“Planted acreage is just one variable determining final production,” Adam notes. “Weather is often a more significant determinant, particularly weather developments in the southwestern U.S. With this in mind, we could see the U.S. crop ranging from a low of 9.5 million bales to a high of 17.0 million bales. ”

Survey responses said that corn accounts for slightly more than half of the planned decline. Soybeans account for the remainder of the decline in acres, with many of the soybeans being double-cropped with wheat. 

“Based on USDA costs of production and trend yields, the shortfall between cotton net returns and returns for corn and soybeans is substantially larger than in 2009 – the most recent low in acreage,” noted Adams, who presented the survey results at the opening of the Council’s committee meetings.

Southwest growers are indicating total upland acres of 5.23 million, down 24.4 percent from last year. The respondents planting less cotton said they intend to move those acres into grain sorghum, wheat and corn, in that order. The survey indicated that some producers are planning to increase cotton, with some of those acres coming from grains but the larger reason underlying the increase appears to be weather. Growers unable to plant last year due to drought conditions are expecting to sow more acres in 2013. 
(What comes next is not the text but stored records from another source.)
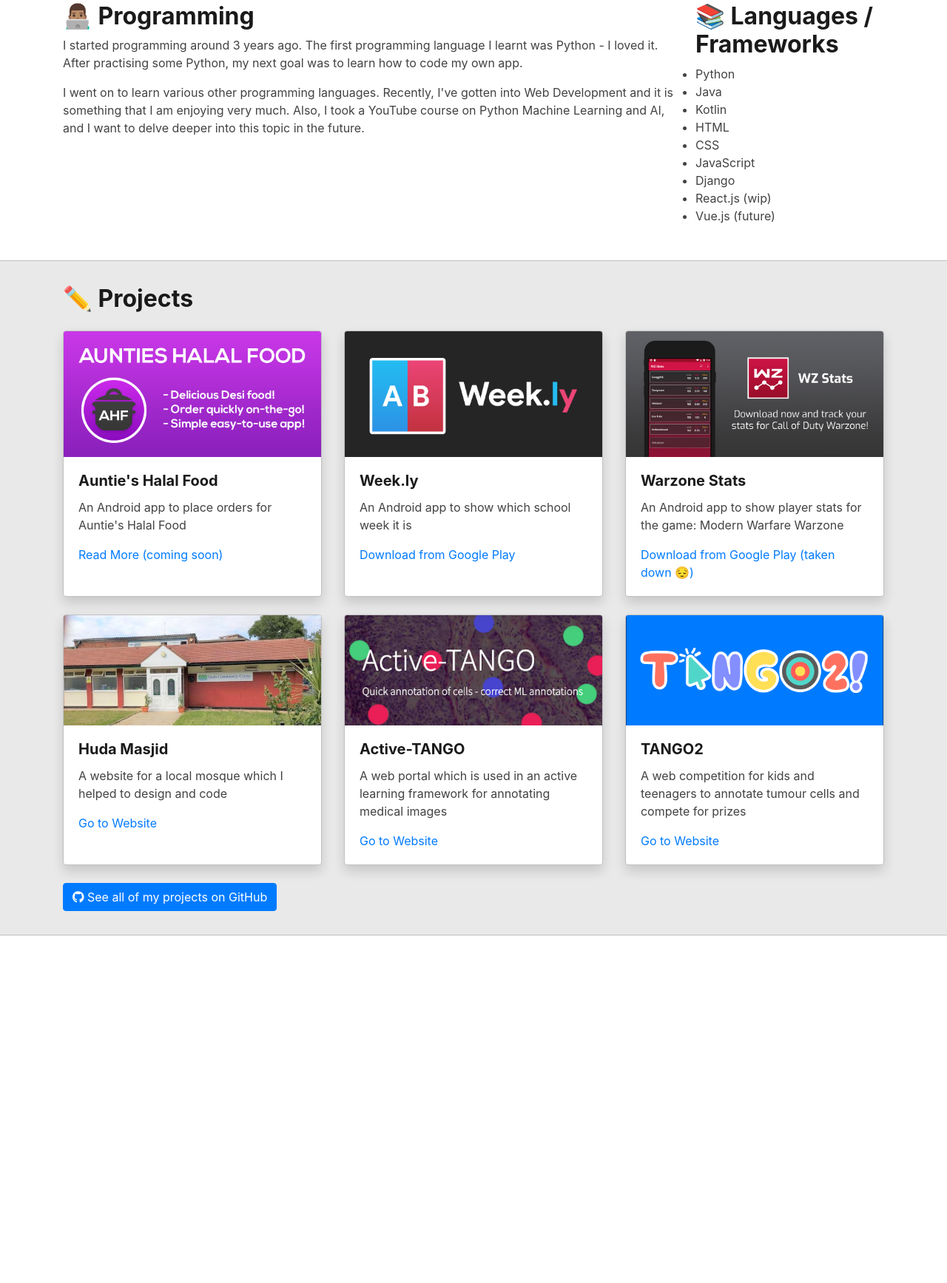
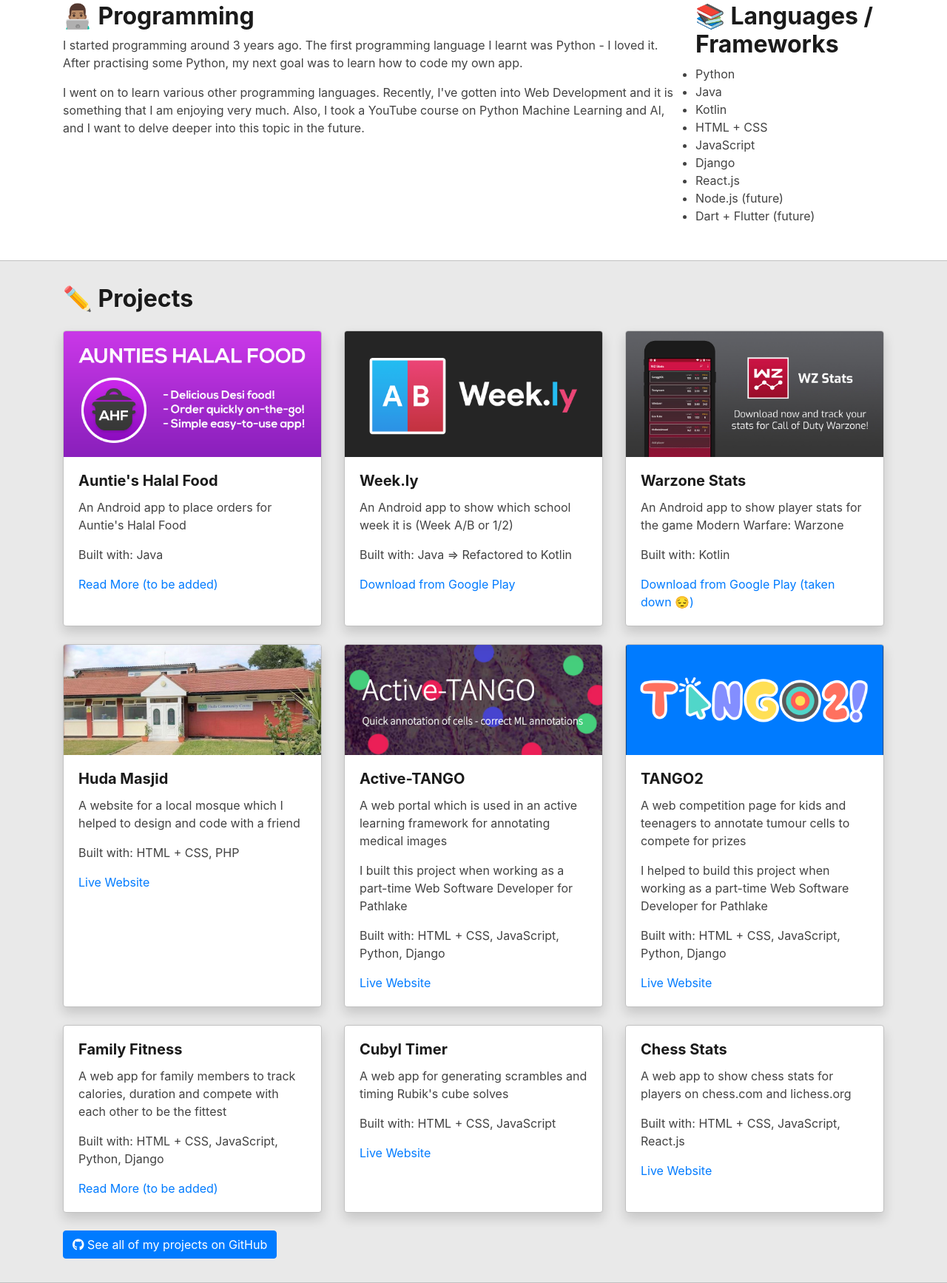
Before and after one commit to imaadzaffar/portfolio-old, a website: page index.html in a window 1280 px wide. Shown: the part 928-2663 px from the top of the page at 74% size. Before the commit the page ends 2193 px from the top, so only its background shows below. Drawn offline with Linux system fonts and the light colour scheme.

Commit message:
Added new projects and made changes

```diff
--- a/index.html
+++ b/index.html
@@ -1,32 +1,32 @@
 <!DOCTYPE html>
 <html lang="en" dir="ltr">
   <head>
-        <meta charset="utf-8">
-        <meta name="viewport" content="width=device-width, initial-scale=1, shrink-to-fit=no">
+    <meta charset="utf-8" />
+    <meta name="viewport" content="width=device-width, initial-scale=1, shrink-to-fit=no" />
 
     <!-- Favicon -->
-        <link rel="apple-touch-icon" sizes="120x120" href="/favicon/apple-touch-icon.png">
-        <link rel="icon" type="image/png" sizes="32x32" href="/favicon/favicon-32x32.png">
-        <link rel="icon" type="image/png" sizes="16x16" href="/favicon/favicon-16x16.png">
-        <link rel="manifest" href="/favicon/site.webmanifest">
-        <link rel="shortcut icon" href="/favicon/favicon.ico">
-        <meta name="msapplication-TileColor" content="#2b5797">
-        <meta name="msapplication-config" content="/favicon/browserconfig.xml">
-        <meta name="theme-color" content="#ffffff">
+    <link rel="apple-touch-icon" sizes="120x120" href="/favicon/apple-touch-icon.png" />
+    <link rel="icon" type="image/png" sizes="32x32" href="/favicon/favicon-32x32.png" />
+    <link rel="icon" type="image/png" sizes="16x16" href="/favicon/favicon-16x16.png" />
+    <link rel="manifest" href="/favicon/site.webmanifest" />
+    <link rel="shortcut icon" href="/favicon/favicon.ico" />
+    <meta name="msapplication-TileColor" content="#2b5797" />
+    <meta name="msapplication-config" content="/favicon/browserconfig.xml" />
+    <meta name="theme-color" content="#ffffff" />
 
-        <title>Imaad</title>
+    <title>Imaad Zaffar</title>
 
     <!-- Bootstrap 4 -->
-        <link rel="stylesheet" href="css/main.css">
+    <link rel="stylesheet" href="css/main.css" />
 
     <!-- Font Awesome -->
     <script src="https://kit.fontawesome.com/4dce3d337b.js" crossorigin="anonymous"></script>
 
     <!-- Default CSS -->
-        <link rel="stylesheet" href="css/default.css" type="text/css">
+    <link rel="stylesheet" href="css/default.css" type="text/css" />
 
     <!-- Theme CSS -->
-        <link id="theme-style" rel="stylesheet" href="css/light.css" type="text/css">
+    <link id="theme-style" rel="stylesheet" href="css/light.css" type="text/css" />
 
     <script src="js/script.js" defer></script>
   </head>
@@ -35,11 +35,11 @@
       <div class="container text-center py-5">
         <div class="row">
           <div class="col-md-8 col-lg-9 mb-2 mb-md-0 align-self-center">
-                        <h1 id="welcome-heading" class="display-3">Hi, I'm Imaad</h1>
-                        <p id="welcome-text" class="lead">Welcome to my home on the Internet :)</p>
+            <h1 id="welcome-heading" class="display-3">Hi, I'm Imaad 🤩</h1>
+            <p id="welcome-text" class="lead">Welcome to my home on the Internet</p>
           </div>
           <div class="col-md-4 col-lg-3 align-self-center">
-                        <div class="card mx-auto shadow" style="max-width: 250px;">
+            <div class="card mx-auto shadow" style="max-width: 250px">
               <h5 class="card-header">Light / Dark Theme</h5>
               <div class="card-body">
                 <div class="theme-picker-wrapper">
@@ -57,7 +57,11 @@
       <div class="container">
         <h2>🧬 About Me</h2>
         <p>Hi, my name is Imaad! I like to solve problems and make things that look cool (eg. this website).</p>
-                <p>From a young age, I naturally enjoyed solving puzzles. I like learning new skills and working on my own projects. People who know me know that I like to jump into the deep end and push my limits. I'm always expanding my knowledge into different domains.</p>
+        <p>
+          From a young age, I naturally enjoyed solving puzzles. I like learning new skills and working on my own
+          projects. People who know me know that I like to jump into the deep end and push my limits. I'm always
+          expanding my knowledge into different domains.
+        </p>
       </div>
     </section>
     <section class="s-1">
@@ -80,9 +84,8 @@
           <div class="col-md">
             <h2>🎯 Skills</h2>
             <ul>
-                            <li>Programming</li>
-                            <li>Web Development</li>
-                            <li>Android App Development</li>
+              <li>Full Stack Web Development</li>
+              <li>Mobile App Development</li>
               <li>Graphic Design</li>
               <li>Video Editing</li>
             </ul>
@@ -94,6 +97,7 @@
               <li>Start my own YouTube channel</li>
               <li>Become a better programmer</li>
               <li>Learn new languages + frameworks</li>
+              <li>Have fun</li>
               <li>Start my own business</li>
             </ul>
           </div>
@@ -105,8 +109,15 @@
         <div class="row">
           <div class="col-md-9">
             <h2>👨🏽‍💻 Programming</h2>
-                        <p>I started programming around 3 years ago. The first programming language I learnt was Python - I loved it. After practising some Python, my next goal was to learn how to code my own app.</p>
-                        <p>I went on to learn various other programming languages. Recently, I've gotten into Web Development and it is something that I am enjoying very much. Also, I took a YouTube course on Python Machine Learning and AI, and I want to delve deeper into this topic in the future.</p>
+            <p>
+              I started programming around 3 years ago. The first programming language I learnt was Python - I loved it.
+              After practising some Python, my next goal was to learn how to code my own app.
+            </p>
+            <p>
+              I went on to learn various other programming languages. Recently, I've gotten into Web Development and it
+              is something that I am enjoying very much. Also, I took a YouTube course on Python Machine Learning and
+              AI, and I want to delve deeper into this topic in the future.
+            </p>
           </div>
           <div class="col-md-3">
             <h2>📚 Languages / Frameworks</h2>
@@ -114,12 +125,12 @@
               <li>Python</li>
               <li>Java</li>
               <li>Kotlin</li>
-                            <li>HTML</li>
-                            <li>CSS</li>
+              <li>HTML + CSS</li>
               <li>JavaScript</li>
               <li>Django</li>
-                            <li>React.js (wip)</li>
-                            <li>Vue.js (future)</li>
+              <li>React.js</li>
+              <li>Node.js (future)</li>
+              <li>Dart + Flutter (future)</li>
             </ul>
           </div>
         </div>
@@ -131,66 +142,117 @@
         <div class="row row-cols-1 row-cols-md-2 row-cols-lg-3 mt-4">
           <div class="col mb-4">
             <div class="card h-100 shadow">
-                            <img src="images/aunties-halal-food.png" alt="" class="card-img-top">
+              <img src="images/aunties-halal-food.png" alt="" class="card-img-top" />
               <div class="card-body">
                 <h5 class="card-title">Auntie's Halal Food</h5>
                 <p class="card-text">An Android app to place orders for Auntie's Halal Food</p>
-                                <a href="#">Read More (coming soon)</a>
+                <p>Built with: Java</p>
+                <a href="#">Read More (to be added)</a>
               </div>
             </div>
           </div>
           <div class="col mb-4">
             <div class="card h-100 shadow">
-                            <img src="images/weekly.png" alt="" class="card-img-top">
+              <img src="images/weekly.png" alt="" class="card-img-top" />
               <div class="card-body">
                 <h5 class="card-title">Week.ly</h5>
-                                <p class="card-text">An Android app to show which school week it is</p>
-                                <a href="https://play.google.com/store/apps/details?id=com.zafaris.whichweek">Download from Google Play</a>
+                <p class="card-text">An Android app to show which school week it is (Week A/B or 1/2)</p>
+                <p>Built with: Java => Refactored to Kotlin</p>
+                <a href="https://play.google.com/store/apps/details?id=com.zafaris.whichweek">
+                  Download from Google Play
+                </a>
               </div>
             </div>
           </div>
           <div class="col mb-4">
             <div class="card h-100 shadow">
-                            <img src="images/warzone-stats.jpg" alt="" class="card-img-top">
+              <img src="images/warzone-stats.jpg" alt="" class="card-img-top" />
               <div class="card-body">
                 <h5 class="card-title">Warzone Stats</h5>
-                                <p class="card-text">An Android app to show player stats for the game: Modern Warfare Warzone</p>
-                                <a href="https://play.google.com/store/apps/details?id=com.zafaris.warzonestats">Download from Google Play (taken down 😔)</a>
+                <p class="card-text">An Android app to show player stats for the game Modern Warfare: Warzone</p>
+                <p>Built with: Kotlin</p>
+                <a href="https://play.google.com/store/apps/details?id=com.zafaris.warzonestats">
+                  Download from Google Play (taken down 😔)
+                </a>
               </div>
             </div>
           </div>
           <div class="col mb-4">
             <div class="card h-100 shadow">
-                            <img src="images/huda-masjid.jpg" alt="" class="card-img-top">
+              <img src="images/huda-masjid.jpg" alt="" class="card-img-top" />
               <div class="card-body">
                 <h5 class="card-title">Huda Masjid</h5>
-                                <p class="card-text">A website for a local mosque which I helped to design and code</p>
-                                <a href="http://hudacentre.com/" target="_blank">Go to Website</a>
+                <p class="card-text">A website for a local mosque which I helped to design and code with a friend</p>
+                <p>Built with: HTML + CSS, PHP</p>
+                <a href="http://hudacentre.com/" target="_blank">Live Website</a>
               </div>
             </div>
           </div>
           <div class="col mb-4">
             <div class="card h-100 shadow">
-                            <img src="images/active-tango.png" alt="" class="card-img-top">
+              <img src="images/active-tango.png" alt="" class="card-img-top" />
               <div class="card-body">
                 <h5 class="card-title">Active-TANGO</h5>
-                                <p class="card-text">A web portal which is used in an active learning framework for annotating medical images</p>
-                                <a href="http://activetango.dcs.warwick.ac.uk/" target="_blank">Go to Website</a>
+                <p class="card-text">
+                  A web portal which is used in an active learning framework for annotating medical images
+                </p>
+                <p>I built this project when working as a part-time Web Software Developer for Pathlake</p>
+                <p>Built with: HTML + CSS, JavaScript, Python, Django</p>
+                <a href="http://activetango.dcs.warwick.ac.uk/" target="_blank">Live Website</a>
               </div>
             </div>
           </div>
           <div class="col mb-4">
             <div class="card h-100 shadow">
-                            <img src="images/tango2.png" alt="" class="card-img-top">
+              <img src="images/tango2.png" alt="" class="card-img-top" />
               <div class="card-body">
                 <h5 class="card-title">TANGO2</h5>
-                                <p class="card-text">A web competition for kids and teenagers to annotate tumour cells and compete for prizes</p>
-                                <a href="http://tango2.dcs.warwick.ac.uk/" target="_blank">Go to Website</a>
+                <p class="card-text">
+                  A web competition page for kids and teenagers to annotate tumour cells to compete for prizes
+                </p>
+                <p>I helped to build this project when working as a part-time Web Software Developer for Pathlake</p>
+                <p>Built with: HTML + CSS, JavaScript, Python, Django</p>
+                <a href="http://tango2.dcs.warwick.ac.uk/" target="_blank">Live Website</a>
+              </div>
+            </div>
+          </div>
+          <div class="col mb-4">
+            <div class="card h-100 shadow">
+              <div class="card-body">
+                <h5 class="card-title">Family Fitness</h5>
+                <p class="card-text">
+                  A web app for family members to track calories, duration and compete with each other to be the fittest
+                </p>
+                <p>Built with: HTML + CSS, JavaScript, Python, Django</p>
+                <a href="https://zafaris-family-fitness.herokuapp.com/">Read More (to be added)</a>
+              </div>
+            </div>
+          </div>
+          <div class="col mb-4">
+            <div class="card h-100 shadow">
+              <div class="card-body">
+                <h5 class="card-title">Cubyl Timer</h5>
+                <p class="card-text">A web app for generating scrambles and timing Rubik's cube solves</p>
+                <p>Built with: HTML + CSS, JavaScript</p>
+                <a href="http://cubyl-timer.netlify.app/" target="_blank">Live Website</a>
+              </div>
+            </div>
+          </div>
+          <div class="col mb-4">
+            <div class="card h-100 shadow">
+              <div class="card-body">
+                <h5 class="card-title">Chess Stats</h5>
+                <p class="card-text">A web app to show chess stats for players on chess.com and lichess.org</p>
+                <p>Built with: HTML + CSS, JavaScript, React.js</p>
+                <a href="http://chess-stats.netlify.app/" target="_blank">Live Website</a>
               </div>
             </div>
           </div>
         </div>
-                <a class="btn btn-primary" href="https://github.com/zafaris" target="_blank"><i class="fab fa-github"></i> See all of my projects on GitHub</a>
+        <a class="btn btn-primary" href="https://github.com/zafaris" target="_blank">
+          <i class="fab fa-github"></i>
+          See all of my projects on GitHub
+        </a>
       </div>
     </section>
   </body>
```
Also changed, not shown: favicon/site.webmanifest. Lines whose indentation alone changed are shown as unchanged.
In the West, a 12.2 percent reduction is expected with the regional total at 341,000 acres, and the vast majority of those acres moving into specialty crops. For ELS cotton, U.S. acreage is pegged at 203,000 acres, down 15 percent. As is the case of upland cotton, ELS prices down from year-earlier levels are inducing a shift to other crops.